HENRICO COUNTY, Va. -- She was surrounded by death during her time as a member of the Joint Mortuary Affairs Center at Fort Lee. Veteran Teresa Lee was part of a team responsible for the bodies military men and women who died serving their country. But nothing could prepare Lee for the news she received earlier this month when she learned her son Quentin, 22, had been shot and was near death.
"I received a phone call that said he had been shot twice and he was at the trauma hospital in Atlanta," she recalled. "I waited patiently for an update while I searched for flights that would get me there as soon as possible."
Quentin was shot outside Club Quad in Atlanta on August 2. Earlier inside the club, he had been involved in a scuffle with strangers. Teresa Lee said she believed the person who shot her son, and another man, on the street that morning was connected to the people inside the club. Atlanta Police have not yet made an arrest in the shooting.

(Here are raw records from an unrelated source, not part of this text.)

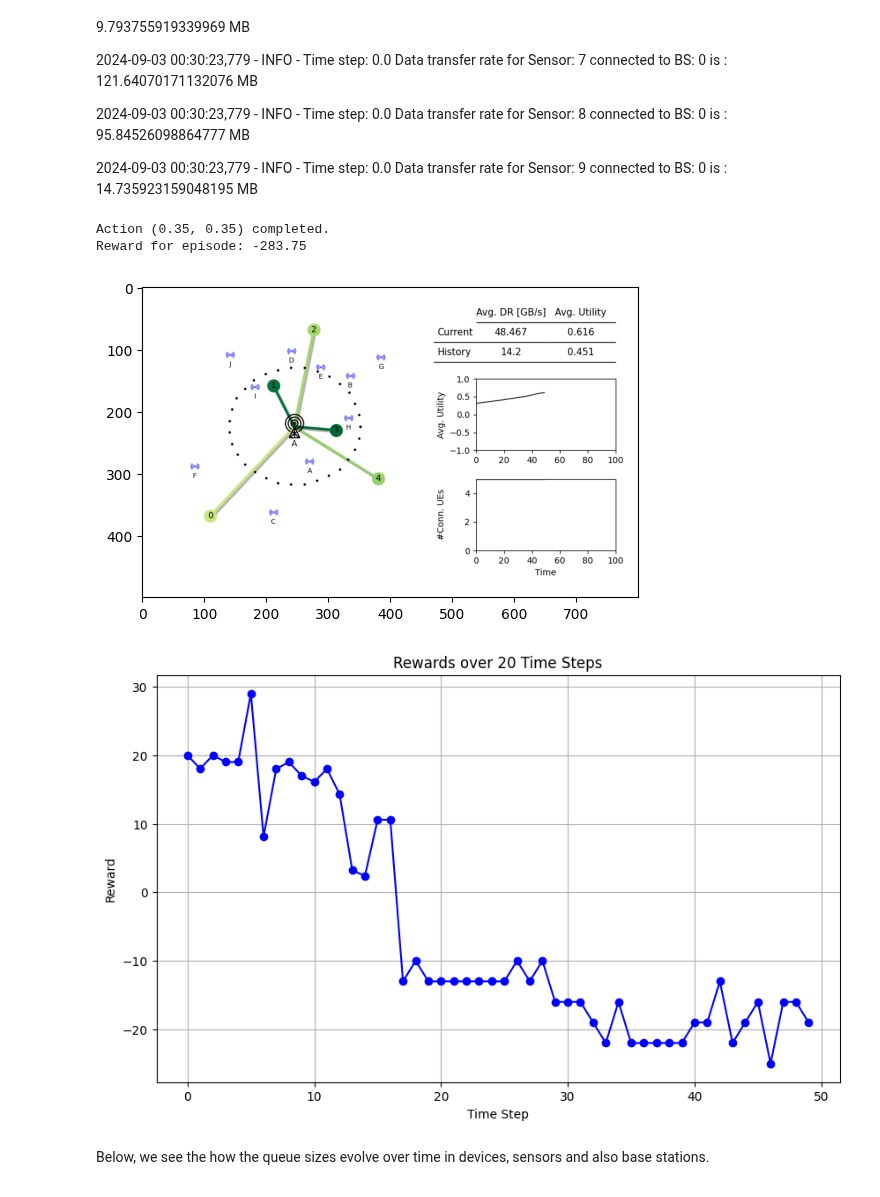
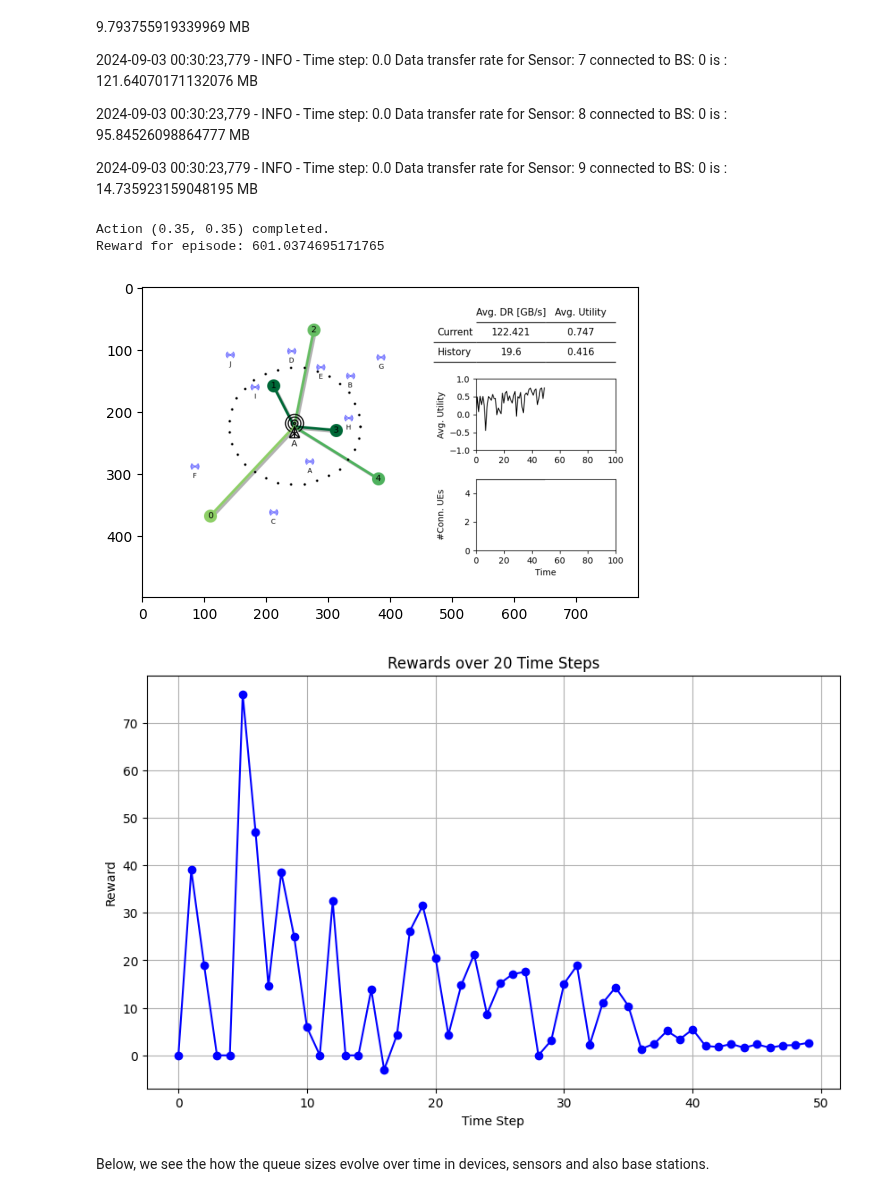
Before and after one commit to stefanbschneider/mobile-env, a Jupyter notebook: examples/smart_city.ipynb, the cells around one changed output. Saved outputs shown, nothing was run; the diff lists cells and outputs as text; code cells hidden in the pictures.

```diff
--- a/examples/smart_city.ipynb
+++ b/examples/smart_city.ipynb
@@ -114,34 +114,34 @@ Smart City Environment:
 # %%
 from IPython import display
 
 # run the simulation for 10 time steps
 done = False
 obs, info = env.reset()
 
 total_reward = 0
 action = (0.35, 0.35)
 rewards = []
 
 for _ in range(50):
     # here, use random dummy actions by sampling from the action space
-    #dummy_action = env.action_space.sample()
-    obs, reward, terminated, truncated, info = env.step(action)
+    dummy_action = env.action_space.sample()
+    obs, reward, terminated, truncated, info = env.step(dummy_action)
     total_reward += reward
 
     # Store the reward at this time step
     rewards.append(reward)
 
     # render the environment
     plt.imshow(env.render())
     display.display(plt.gcf())
     display.clear_output(wait=True)
 
 print(f"Action {action} completed.")
 print(f"Reward for episode: {total_reward}")
 # %% [output]
 Action (0.35, 0.35) completed.
-Reward for episode: -283.75
+Reward for episode: 601.0374695171765
-[figure, old version]
+[figure, new version]
 # %%
 # Plot the rewards over time steps
 plt.figure(figsize=(10, 6))
@@ -152,7 +152,7 @@ plt.ylabel("Reward")
 plt.grid(True)
 plt.show()
 # %% [output]
-[figure, old version]
+[figure, new version]
 # %% [markdown]
 Below, we see the how the queue sizes evolve over time in devices, sensors and also base stations.
 # %%
```
Also changed, not shown: parts of 5 cells of this notebook, 4 other files.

"Quentin is an awesome young man with a huge heart," Teresa Lee said. "We are clinging to our faith to bring us through this senseless act of violence. We are praying that he continues to get stronger."
While Quentin survived the shooting, he lost his kidney, spleen and part of his pancreas, his mother said. The bullet hit his vertebrae which left him paralyzed from his waist down. He is currently in rehab at an Atlanta-area hospital.

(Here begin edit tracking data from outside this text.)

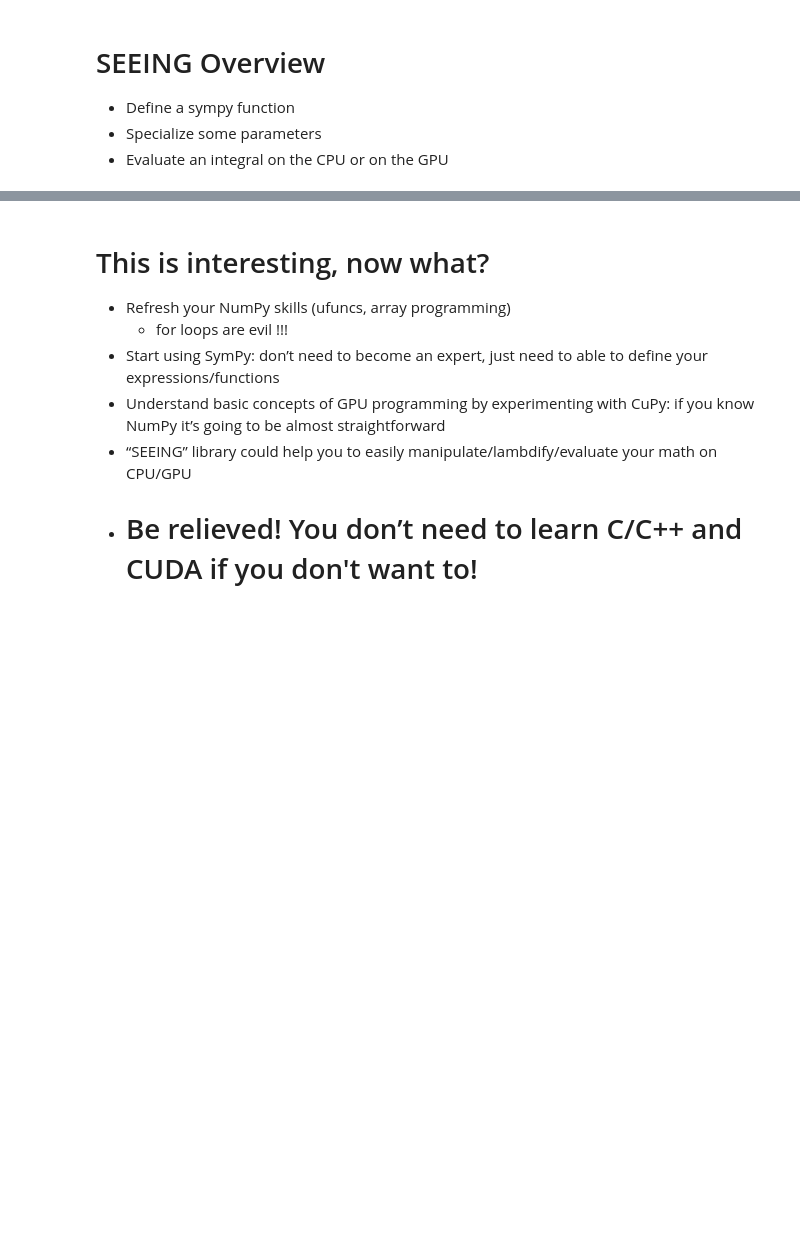
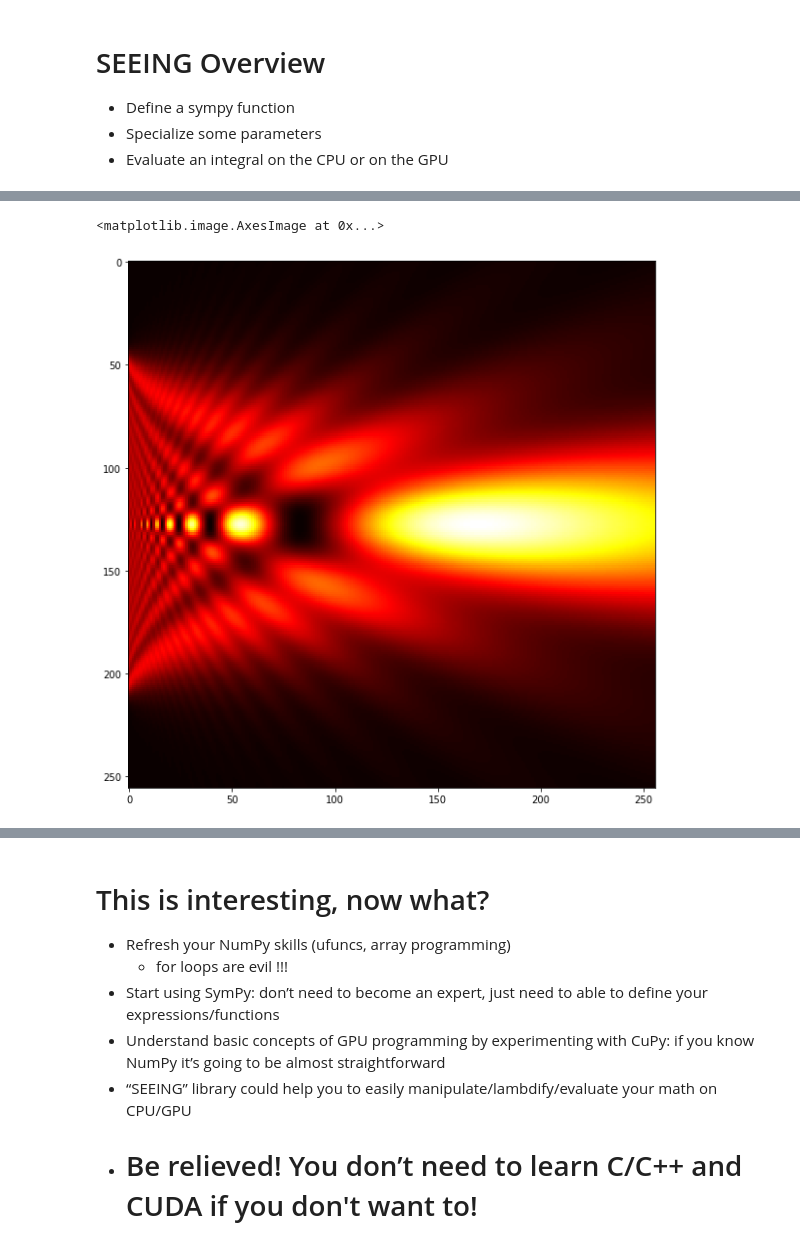
Before and after one commit to astro-tiptop/SEEING, a Jupyter notebook: Astrobigne.ipynb, the cells around one changed output, grey strips where cells are left out. Saved outputs shown, nothing was run; the diff lists cells and outputs as text; code cells hidden in the pictures; blank space fills up the shorter version.

```diff
--- a/Astrobigne.ipynb
+++ b/Astrobigne.ipynb
@@ -333,0 +405,14 @@ $\displaystyle \log{\left(0.5 \left|{y_{0}}\right| + 1 \right)} + e^{- 2.0 x_{0}
+# %%
+subdiv_points = 256
+ez0_l =  subsParamsByName( xyCircle, {'a':apertureRadius} )
+subsDict = {'E_0': ez0_l, 'y_1': 0, 'lambda': waveLength, 'a':apertureRadius}
+paramsAndRanges = [ ('x_1', -1.5*apertureRadius, 1.5*apertureRadius, subdiv_points, 'linear'), ('z_1',  waveLength, 15*apertureRadius, subdiv_points, 'linear')]
+eeq = propMethodsCartesian.getFormula("Rayleigh-Sommerfeld")
+
+xplot, fplot1 = mCalc.IntegralEvalE(subsParamsByName(eeq, subsDict), paramsAndRanges)
+
+fig, ax = plt.subplots(figsize=(10,10))
+ax.imshow( fplot1, cmap='hot' )
+# %% [output]
+<matplotlib.image.AxesImage at 0x...>
+[figure, added]
```
Also changed, not shown: parts of 18 cells of this notebook.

"It's a miracle that he's even here, so we keep praying and expecting more miracles to happen. There's no doubt he's here for a reason and he has a purpose," his mother said.

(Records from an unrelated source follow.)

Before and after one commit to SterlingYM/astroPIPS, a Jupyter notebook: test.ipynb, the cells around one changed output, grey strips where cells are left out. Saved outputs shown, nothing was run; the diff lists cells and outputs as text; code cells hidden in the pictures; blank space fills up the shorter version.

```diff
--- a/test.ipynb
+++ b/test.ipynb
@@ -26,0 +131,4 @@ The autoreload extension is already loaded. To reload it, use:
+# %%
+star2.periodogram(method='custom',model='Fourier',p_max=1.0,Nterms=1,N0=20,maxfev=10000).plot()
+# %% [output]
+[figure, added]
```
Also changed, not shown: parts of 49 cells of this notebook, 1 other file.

Teresa Lee set-up a GoFundMe page to raise money to help offset the costs of renovating her home to accommodate Quentin and his wheelchair once he is able to leave Atlanta and return home to Central Virginia.
"The doorways need to be widen, the bathroom renovated to be wheelchair accessible and a ramp or lift chair to allow him to go outside and to his appointments," she said. "Some accommodations will need to be made for transportation, but I'm not sure what that's going to be yet. We need all the help we can get, financially and volunteers to help when he's back home at the end of September and information as to who to contact for assistance."
Quentin, who grew up in Prince George County while his mother was stationed at Fort Lee, moved to Atlanta to begin a career as an audio engineer. While the shooting has derailed those immediate plans, Teresa said he remained thankful to those who have helped so far.
"We know the road is long and the rehabilitation will be intense, but ultimately it's in Gods hands," she said.